the Constitution of the kingdom, and of parliaments themselves; as was done by the Act of Union and the several statutes for triennial and septennial elections. It can, in short, do everything that is not naturally impossible to be done; and, therefore, some have not scrupled to call its power, by a figure rather too bold, the omnipotence of Parliament.”
APPENDIX N.—Page 156.
There is no question upon which the American Constitutions agree more fully than upon that of political jurisdiction. All the Constitutions which take cognizance of this matter, give to the House of Delegates the exclusive right of impeachment; excepting only the Constitution of North Carolina, which grants the same privilege to grand juries. (Article 23.)
Almost all the Constitutions give the exclusive right of pronouncing sentence to the Senate, or to the Assembly which occupies its place.
The only punishments which the political tribunals can inflict are removal, or the interdiction of public functions for the future. There is no other Constitution but that of Virginia, (p. 152,) which enables them to inflict every kind of punishment.

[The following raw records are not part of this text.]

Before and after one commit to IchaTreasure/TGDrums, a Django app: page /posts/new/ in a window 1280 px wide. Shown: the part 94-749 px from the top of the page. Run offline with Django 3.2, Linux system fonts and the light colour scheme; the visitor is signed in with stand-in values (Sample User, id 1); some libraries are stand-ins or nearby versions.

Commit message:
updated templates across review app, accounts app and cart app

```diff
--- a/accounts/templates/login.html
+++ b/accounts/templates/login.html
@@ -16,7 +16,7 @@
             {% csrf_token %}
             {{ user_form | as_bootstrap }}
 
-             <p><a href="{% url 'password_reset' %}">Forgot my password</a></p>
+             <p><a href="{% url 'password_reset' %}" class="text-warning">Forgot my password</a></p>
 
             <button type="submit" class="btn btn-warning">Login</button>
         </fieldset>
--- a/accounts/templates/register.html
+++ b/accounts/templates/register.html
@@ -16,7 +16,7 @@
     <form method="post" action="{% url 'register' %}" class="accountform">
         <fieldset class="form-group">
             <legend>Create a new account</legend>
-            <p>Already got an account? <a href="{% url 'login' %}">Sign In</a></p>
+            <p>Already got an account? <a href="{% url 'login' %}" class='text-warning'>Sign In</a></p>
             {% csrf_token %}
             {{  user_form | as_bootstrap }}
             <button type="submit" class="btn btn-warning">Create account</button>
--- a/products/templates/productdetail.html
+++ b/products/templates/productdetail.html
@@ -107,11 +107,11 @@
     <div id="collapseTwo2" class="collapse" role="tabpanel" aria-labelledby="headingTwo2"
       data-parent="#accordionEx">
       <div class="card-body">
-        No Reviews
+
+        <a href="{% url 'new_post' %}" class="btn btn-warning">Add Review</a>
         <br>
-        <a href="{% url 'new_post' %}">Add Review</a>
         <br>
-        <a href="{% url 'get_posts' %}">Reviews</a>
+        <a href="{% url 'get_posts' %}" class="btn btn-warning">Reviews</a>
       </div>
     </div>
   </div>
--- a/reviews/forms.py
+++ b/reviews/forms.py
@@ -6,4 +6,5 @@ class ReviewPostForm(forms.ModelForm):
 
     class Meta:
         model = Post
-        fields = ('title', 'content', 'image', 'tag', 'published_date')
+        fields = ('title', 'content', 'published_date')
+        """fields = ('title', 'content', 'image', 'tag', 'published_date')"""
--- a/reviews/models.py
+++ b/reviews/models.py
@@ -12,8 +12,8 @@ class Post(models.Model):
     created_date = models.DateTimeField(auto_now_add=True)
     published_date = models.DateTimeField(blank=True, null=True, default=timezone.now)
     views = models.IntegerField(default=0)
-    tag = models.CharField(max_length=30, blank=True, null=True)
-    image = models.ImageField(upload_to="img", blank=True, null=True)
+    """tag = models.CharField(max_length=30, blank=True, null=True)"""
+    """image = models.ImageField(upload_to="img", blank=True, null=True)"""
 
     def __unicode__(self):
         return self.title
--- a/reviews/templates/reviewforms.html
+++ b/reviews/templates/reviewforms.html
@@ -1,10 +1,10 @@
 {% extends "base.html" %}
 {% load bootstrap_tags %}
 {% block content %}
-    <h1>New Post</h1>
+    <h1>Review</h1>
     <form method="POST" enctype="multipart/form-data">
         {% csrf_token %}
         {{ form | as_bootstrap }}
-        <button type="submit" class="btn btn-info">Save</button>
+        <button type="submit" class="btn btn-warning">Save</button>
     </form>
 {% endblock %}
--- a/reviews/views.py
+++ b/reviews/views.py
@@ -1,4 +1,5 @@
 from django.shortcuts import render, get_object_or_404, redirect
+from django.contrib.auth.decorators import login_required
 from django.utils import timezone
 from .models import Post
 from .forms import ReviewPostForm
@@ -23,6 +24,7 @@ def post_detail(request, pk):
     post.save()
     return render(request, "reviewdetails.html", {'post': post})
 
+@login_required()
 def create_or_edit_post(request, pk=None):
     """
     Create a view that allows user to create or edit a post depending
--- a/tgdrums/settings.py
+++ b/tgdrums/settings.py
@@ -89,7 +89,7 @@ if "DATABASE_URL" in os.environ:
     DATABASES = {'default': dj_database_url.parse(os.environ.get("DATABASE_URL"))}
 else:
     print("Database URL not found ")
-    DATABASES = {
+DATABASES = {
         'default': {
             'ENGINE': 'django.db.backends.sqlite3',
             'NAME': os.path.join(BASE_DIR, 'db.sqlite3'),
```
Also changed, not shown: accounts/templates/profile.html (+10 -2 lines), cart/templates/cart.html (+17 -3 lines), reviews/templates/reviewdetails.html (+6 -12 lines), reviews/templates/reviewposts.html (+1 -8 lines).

The crimes which are subject to political jurisdiction are, in the Federal Constitution, (Section 4. Art. 1.); in that of Indiana, (Art. 3. paragraphs 23 and 24.); of New York, (Art. 5.); of Delaware, (Art. 5.); high treason, bribery, and other high crimes or offences.
In the Constitution of Massachusetts, (Chap. 1. Sec-